The task:
Pick out and copy every line below that has the word "layout".

Image comparison data:
—————

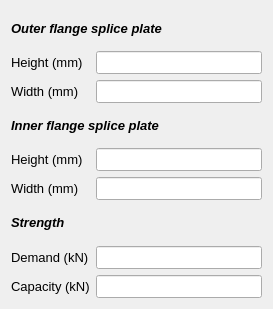
Above: Connections/Moment/BBSpliceCoverPlate/BBSpliceCoverPlateBolted/ui_flangespliceplate_inner.ui from osdag-admin/Osdag before the change. Below: the same form after it.
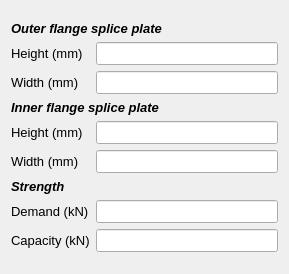
That is the form after the change.

```diff
--- a/Connections/Moment/BBSpliceCoverPlate/BBSpliceCoverPlateBolted/ui_flangespliceplate_inner.ui
+++ b/Connections/Moment/BBSpliceCoverPlate/BBSpliceCoverPlateBolted/ui_flangespliceplate_inner.ui
@@ -6,58 +6,15 @@
    <rect>
     <x>0</x>
     <y>0</y>
-    <width>273</width>
-    <height>309</height>
+    <width>289</width>
+    <height>274</height>
    </rect>
   </property>
   <property name="windowTitle">
    <string>Flange splice plate</string>
   </property>
-  <layout class="QGridLayout" name="gridLayout">
-   <item row="1" column="1">
-    <widget class="QLineEdit" name="txt_outer_plateHeight">
-     <property name="font">
-      <font>
-       <pointsize>10</pointsize>
-       <weight>50</weight>
-       <bold>false</bold>
-      </font>
-     </property>
-     <property name="readOnly">
-      <bool>true</bool>
-     </property>
-    </widget>
-   </item>
-   <item row="3" column="0" colspan="2">
-    <widget class="QLabel" name="label_3">
-     <property name="font">
-      <font>
-       <pointsize>10</pointsize>
-       <weight>75</weight>
-       <italic>true</italic>
-       <bold>true</bold>
-      </font>
-     </property>
-     <property name="text">
-      <string>Inner flange splice plate</string>
-     </property>
-    </widget>
-   </item>
-   <item row="8" column="1">
-    <widget class="QLineEdit" name="txt_plateCapacity">
-     <property name="font">
-      <font>
-       <pointsize>10</pointsize>
-       <weight>50</weight>
-       <bold>false</bold>
-      </font>
-     </property>
-     <property name="readOnly">
-      <bool>true</bool>
-     </property>
-    </widget>
-   </item>
-   <item row="0" column="0" colspan="2">
+  <layout class="QFormLayout" name="formLayout">
+   <item row="1" column="0" colspan="2">
     <widget class="QLabel" name="label">
      <property name="font">
       <font>
@@ -72,42 +29,8 @@
      </property>
     </widget>
    </item>
-   <item row="8" column="0">
-    <widget class="QLabel" name="label_164">
-     <property name="font">
-      <font>
-       <pointsize>10</pointsize>
-       <weight>50</weight>
-       <bold>false</bold>
-      </font>
-     </property>
-     <property name="focusPolicy">
-      <enum>Qt::NoFocus</enum>
-     </property>
-     <property name="text">
-      <string>&lt;html&gt;&lt;head/&gt;&lt;body&gt;&lt;p&gt;Capacity (kN)&lt;/p&gt;&lt;/body&gt;&lt;/html&gt;</string>
-     </property>
-    </widget>
-   </item>
-   <item row="7" column="0">
-    <widget class="QLabel" name="label_163">
-     <property name="font">
-      <font>
-       <pointsize>10</pointsize>
-       <weight>50</weight>
-       <bold>false</bold>
-      </font>
-     </property>
-     <property name="focusPolicy">
-      <enum>Qt::NoFocus</enum>
-     </property>
-     <property name="text">
-      <string>&lt;html&gt;&lt;head/&gt;&lt;body&gt;&lt;p&gt;Demand (kN)&lt;/p&gt;&lt;/body&gt;&lt;/html&gt;</string>
-     </property>
-    </widget>
-   </item>
    <item row="2" column="0">
-    <widget class="QLabel" name="label_2">
+    <widget class="QLabel" name="plateHeight">
      <property name="font">
       <font>
        <pointsize>10</pointsize>
@@ -116,11 +39,39 @@
       </font>
      </property>
      <property name="text">
-      <string>Width (mm)</string>
+      <string>Height (mm)</string>
      </property>
     </widget>
    </item>
    <item row="2" column="1">
+    <widget class="QLineEdit" name="txt_outer_plateHeight">
+     <property name="font">
+      <font>
+       <pointsize>10</pointsize>
+       <weight>50</weight>
+       <bold>false</bold>
+      </font>
+     </property>
+     <property name="readOnly">
+      <bool>true</bool>
+     </property>
+    </widget>
+   </item>
+   <item row="3" column="0">
+    <widget class="QLabel" name="label_2">
+     <property name="font">
+      <font>
+       <pointsize>10</pointsize>
+       <weight>50</weight>
+       <bold>false</bold>
+      </font>
+     </property>
+     <property name="text">
+      <string>Width (mm)</string>
+     </property>
+    </widget>
+   </item>
+   <item row="3" column="1">
     <widget class="QLineEdit" name="txt_outer_plateWidth">
      <property name="font">
       <font>
@@ -134,13 +85,26 @@
      </property>
     </widget>
    </item>
-   <item row="1" column="0">
-    <widget class="QLabel" name="plateHeight">
+   <item row="4" column="0" colspan="2">
+    <widget class="QLabel" name="label_3">
      <property name="font">
       <font>
        <pointsize>10</pointsize>
-       <weight>50</weight>
-       <bold>false</bold>
+       <weight>75</weight>
+       <italic>true</italic>
+       <bold>true</bold>
+      </font>
+     </property>
+     <property name="text">
+      <string>Inner flange splice plate</string>
+     </property>
+    </widget>
+   </item>
+   <item row="5" column="0">
+    <widget class="QLabel" name="label_4">
+     <property name="font">
+      <font>
+       <pointsize>10</pointsize>
       </font>
      </property>
      <property name="text">
@@ -148,7 +112,37 @@
      </property>
     </widget>
    </item>
+   <item row="5" column="1">
+    <widget class="QLineEdit" name="txt_inner_plateHeight">
+     <property name="font">
+      <font>
+       <pointsize>10</pointsize>
+      </font>
+     </property>
+    </widget>
+   </item>
    <item row="6" column="0">
+    <widget class="QLabel" name="label_5">
+     <property name="font">
+      <font>
+       <pointsize>10</pointsize>
+      </font>
+     </property>
+     <property name="text">
+      <string>Width (mm)</string>
+     </property>
+    </widget>
+   </item>
+   <item row="6" column="1">
+    <widget class="QLineEdit" name="txt_inner_plateWidth">
+     <property name="font">
+      <font>
+       <pointsize>10</pointsize>
+      </font>
+     </property>
+    </widget>
+   </item>
+   <item row="7" column="0">
     <widget class="QLabel" name="label_162">
      <property name="font">
       <font>
@@ -166,7 +160,24 @@
      </property>
     </widget>
    </item>
-   <item row="7" column="1">
+   <item row="8" column="0">
+    <widget class="QLabel" name="label_163">
+     <property name="font">
+      <font>
+       <pointsize>10</pointsize>
+       <weight>50</weight>
+       <bold>false</bold>
+      </font>
+     </property>
+     <property name="focusPolicy">
+      <enum>Qt::NoFocus</enum>
+     </property>
+     <property name="text">
+      <string>&lt;html&gt;&lt;head/&gt;&lt;body&gt;&lt;p&gt;Demand (kN)&lt;/p&gt;&lt;/body&gt;&lt;/html&gt;</string>
+     </property>
+    </widget>
+   </item>
+   <item row="8" column="1">
     <widget class="QLineEdit" name="txt_plateDemand">
      <property name="font">
       <font>
@@ -180,47 +191,62 @@
      </property>
     </widget>
    </item>
-   <item row="4" column="1">
-    <widget class="QLineEdit" name="txt_inner_plateHeight">
+   <item row="9" column="0">
+    <widget class="QLabel" name="label_164">
      <property name="font">
       <font>
        <pointsize>10</pointsize>
+       <weight>50</weight>
+       <bold>false</bold>
       </font>
      </property>
-    </widget>
-   </item>
-   <item row="4" column="0">
-    <widget class="QLabel" name="label_4">
-     <property name="font">
-      <font>
-       <pointsize>10</pointsize>
-      </font>
+     <property name="focusPolicy">
+      <enum>Qt::NoFocus</enum>
      </property>
      <property name="text">
-      <string>Height (mm)</string>
+      <string>&lt;html&gt;&lt;head/&gt;&lt;body&gt;&lt;p&gt;Capacity (kN)&lt;/p&gt;&lt;/body&gt;&lt;/html&gt;</string>
      </property>
     </widget>
    </item>
-   <item row="5" column="0">
-    <widget class="QLabel" name="label_5">
+   <item row="9" column="1">
+    <widget class="QLineEdit" name="txt_plateCapacity">
      <property name="font">
       <font>
        <pointsize>10</pointsize>
+       <weight>50</weight>
+       <bold>false</bold>
       </font>
      </property>
-     <property name="text">
-      <string>Width (mm)</string>
+     <property name="readOnly">
+      <bool>true</bool>
      </property>
     </widget>
    </item>
-   <item row="5" column="1">
-    <widget class="QLineEdit" name="txt_inner_plateWidth">
-     <property name="font">
-      <font>
-       <pointsize>10</pointsize>
-      </font>
+   <item row="0" column="0">
+    <spacer name="verticalSpacer">
+     <property name="orientation">
+      <enum>Qt::Vertical</enum>
      </property>
-    </widget>
+     <property name="sizeHint" stdset="0">
+      <size>
+       <width>20</width>
+       <height>40</height>
+      </size>
+     </property>
+    </spacer>
+   </item>
+   <item row="10" column="1">
+    <spacer name="verticalSpacer_2">
+     <property name="orientation">
+      <enum>Qt::Vertical</enum>
+     </property>
+     <property name="sizeHint" stdset="0">
+      <size>
+       <width>20</width>
+       <height>40</height>
+      </size>
+     </property>
+    </spacer>
    </item>
   </layout>
  </widget>
```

—————

Task output:
-  <layout class="QGridLayout" name="gridLayout">
+  <layout class="QFormLayout" name="formLayout">
   </layout>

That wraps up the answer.